For each record here, output an exact copy.

-- Task inputs follows --

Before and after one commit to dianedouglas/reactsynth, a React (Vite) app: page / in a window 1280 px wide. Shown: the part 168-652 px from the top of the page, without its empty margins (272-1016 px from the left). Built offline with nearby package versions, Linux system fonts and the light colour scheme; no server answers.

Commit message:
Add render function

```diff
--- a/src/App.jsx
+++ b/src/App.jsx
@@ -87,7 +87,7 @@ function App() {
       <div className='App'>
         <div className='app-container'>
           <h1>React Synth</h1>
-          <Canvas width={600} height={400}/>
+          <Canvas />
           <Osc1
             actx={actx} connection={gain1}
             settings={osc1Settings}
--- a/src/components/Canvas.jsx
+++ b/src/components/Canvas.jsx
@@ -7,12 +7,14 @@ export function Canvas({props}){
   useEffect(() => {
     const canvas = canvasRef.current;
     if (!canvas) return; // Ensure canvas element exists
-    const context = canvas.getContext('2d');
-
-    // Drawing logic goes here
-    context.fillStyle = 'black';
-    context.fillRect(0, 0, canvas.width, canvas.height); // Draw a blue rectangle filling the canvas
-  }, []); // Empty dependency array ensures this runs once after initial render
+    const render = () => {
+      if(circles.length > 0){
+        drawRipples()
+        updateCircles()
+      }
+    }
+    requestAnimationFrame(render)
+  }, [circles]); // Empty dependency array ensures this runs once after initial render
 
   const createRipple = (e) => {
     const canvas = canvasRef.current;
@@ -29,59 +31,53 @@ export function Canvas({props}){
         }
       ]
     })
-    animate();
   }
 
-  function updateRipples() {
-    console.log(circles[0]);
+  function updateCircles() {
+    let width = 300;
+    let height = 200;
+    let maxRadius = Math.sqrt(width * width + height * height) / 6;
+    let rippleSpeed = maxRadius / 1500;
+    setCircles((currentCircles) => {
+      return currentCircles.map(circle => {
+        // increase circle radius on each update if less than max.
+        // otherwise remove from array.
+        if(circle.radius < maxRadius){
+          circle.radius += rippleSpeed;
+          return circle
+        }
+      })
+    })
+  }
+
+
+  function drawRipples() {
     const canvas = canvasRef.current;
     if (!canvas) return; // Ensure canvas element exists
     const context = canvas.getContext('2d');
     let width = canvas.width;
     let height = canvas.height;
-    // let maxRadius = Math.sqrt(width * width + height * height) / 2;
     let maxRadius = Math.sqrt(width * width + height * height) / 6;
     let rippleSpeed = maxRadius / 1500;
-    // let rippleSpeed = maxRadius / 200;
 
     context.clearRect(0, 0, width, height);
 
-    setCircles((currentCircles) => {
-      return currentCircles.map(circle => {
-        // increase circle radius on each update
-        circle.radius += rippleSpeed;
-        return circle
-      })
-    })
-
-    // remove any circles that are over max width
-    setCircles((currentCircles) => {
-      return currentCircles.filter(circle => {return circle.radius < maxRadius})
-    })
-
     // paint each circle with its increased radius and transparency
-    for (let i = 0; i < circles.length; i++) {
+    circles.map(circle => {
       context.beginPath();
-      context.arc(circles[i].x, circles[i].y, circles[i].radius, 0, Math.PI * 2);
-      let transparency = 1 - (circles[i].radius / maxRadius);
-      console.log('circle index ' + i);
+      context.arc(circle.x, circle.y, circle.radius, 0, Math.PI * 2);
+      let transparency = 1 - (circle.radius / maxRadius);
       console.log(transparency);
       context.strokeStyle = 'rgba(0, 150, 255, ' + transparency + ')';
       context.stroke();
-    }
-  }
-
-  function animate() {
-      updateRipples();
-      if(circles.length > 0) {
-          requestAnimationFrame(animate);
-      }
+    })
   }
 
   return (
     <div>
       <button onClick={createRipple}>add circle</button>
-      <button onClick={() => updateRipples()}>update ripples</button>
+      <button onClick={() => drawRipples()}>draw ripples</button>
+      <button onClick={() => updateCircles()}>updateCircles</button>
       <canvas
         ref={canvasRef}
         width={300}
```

-- Task inputs concluded --

Answer box »
Before and after one commit to dianedouglas/reactsynth, a React (Vite) app: page / in a window 1280 px wide. Shown: the part 168-652 px from the top of the page, without its empty margins (272-1016 px from the left). Built offline with nearby package versions, Linux system fonts and the light colour scheme; no server answers.

Commit message:
Add render function

```diff
--- a/src/App.jsx
+++ b/src/App.jsx
@@ -87,7 +87,7 @@ function App() {
       <div className='App'>
         <div className='app-container'>
           <h1>React Synth</h1>
-          <Canvas width={600} height={400}/>
+          <Canvas />
           <Osc1
             actx={actx} connection={gain1}
             settings={osc1Settings}
--- a/src/components/Canvas.jsx
+++ b/src/components/Canvas.jsx
@@ -7,12 +7,14 @@ export function Canvas({props}){
   useEffect(() => {
     const canvas = canvasRef.current;
     if (!canvas) return; // Ensure canvas element exists
-    const context = canvas.getContext('2d');
-
-    // Drawing logic goes here
-    context.fillStyle = 'black';
-    context.fillRect(0, 0, canvas.width, canvas.height); // Draw a blue rectangle filling the canvas
-  }, []); // Empty dependency array ensures this runs once after initial render
+    const render = () => {
+      if(circles.length > 0){
+        drawRipples()
+        updateCircles()
+      }
+    }
+    requestAnimationFrame(render)
+  }, [circles]); // Empty dependency array ensures this runs once after initial render
 
   const createRipple = (e) => {
     const canvas = canvasRef.current;
@@ -29,59 +31,53 @@ export function Canvas({props}){
         }
       ]
     })
-    animate();
   }
 
-  function updateRipples() {
-    console.log(circles[0]);
+  function updateCircles() {
+    let width = 300;
+    let height = 200;
+    let maxRadius = Math.sqrt(width * width + height * height) / 6;
+    let rippleSpeed = maxRadius / 1500;
+    setCircles((currentCircles) => {
+      return currentCircles.map(circle => {
+        // increase circle radius on each update if less than max.
+        // otherwise remove from array.
+        if(circle.radius < maxRadius){
+          circle.radius += rippleSpeed;
+          return circle
+        }
+      })
+    })
+  }
+
+
+  function drawRipples() {
     const canvas = canvasRef.current;
     if (!canvas) return; // Ensure canvas element exists
     const context = canvas.getContext('2d');
     let width = canvas.width;
     let height = canvas.height;
-    // let maxRadius = Math.sqrt(width * width + height * height) / 2;
     let maxRadius = Math.sqrt(width * width + height * height) / 6;
     let rippleSpeed = maxRadius / 1500;
-    // let rippleSpeed = maxRadius / 200;
 
     context.clearRect(0, 0, width, height);
 
-    setCircles((currentCircles) => {
-      return currentCircles.map(circle => {
-        // increase circle radius on each update
-        circle.radius += rippleSpeed;
-        return circle
-      })
-    })
-
-    // remove any circles that are over max width
-    setCircles((currentCircles) => {
-      return currentCircles.filter(circle => {return circle.radius < maxRadius})
-    })
-
     // paint each circle with its increased radius and transparency
-    for (let i = 0; i < circles.length; i++) {
+    circles.map(circle => {
       context.beginPath();
-      context.arc(circles[i].x, circles[i].y, circles[i].radius, 0, Math.PI * 2);
-      let transparency = 1 - (circles[i].radius / maxRadius);
-      console.log('circle index ' + i);
+      context.arc(circle.x, circle.y, circle.radius, 0, Math.PI * 2);
+      let transparency = 1 - (circle.radius / maxRadius);
       console.log(transparency);
       context.strokeStyle = 'rgba(0, 150, 255, ' + transparency + ')';
       context.stroke();
-    }
-  }
-
-  function animate() {
-      updateRipples();
-      if(circles.length > 0) {
-          requestAnimationFrame(animate);
-      }
+    })
   }
 
   return (
     <div>
       <button onClick={createRipple}>add circle</button>
-      <button onClick={() => updateRipples()}>update ripples</button>
+      <button onClick={() => drawRipples()}>draw ripples</button>
+      <button onClick={() => updateCircles()}>updateCircles</button>
       <canvas
         ref={canvasRef}
         width={300}
```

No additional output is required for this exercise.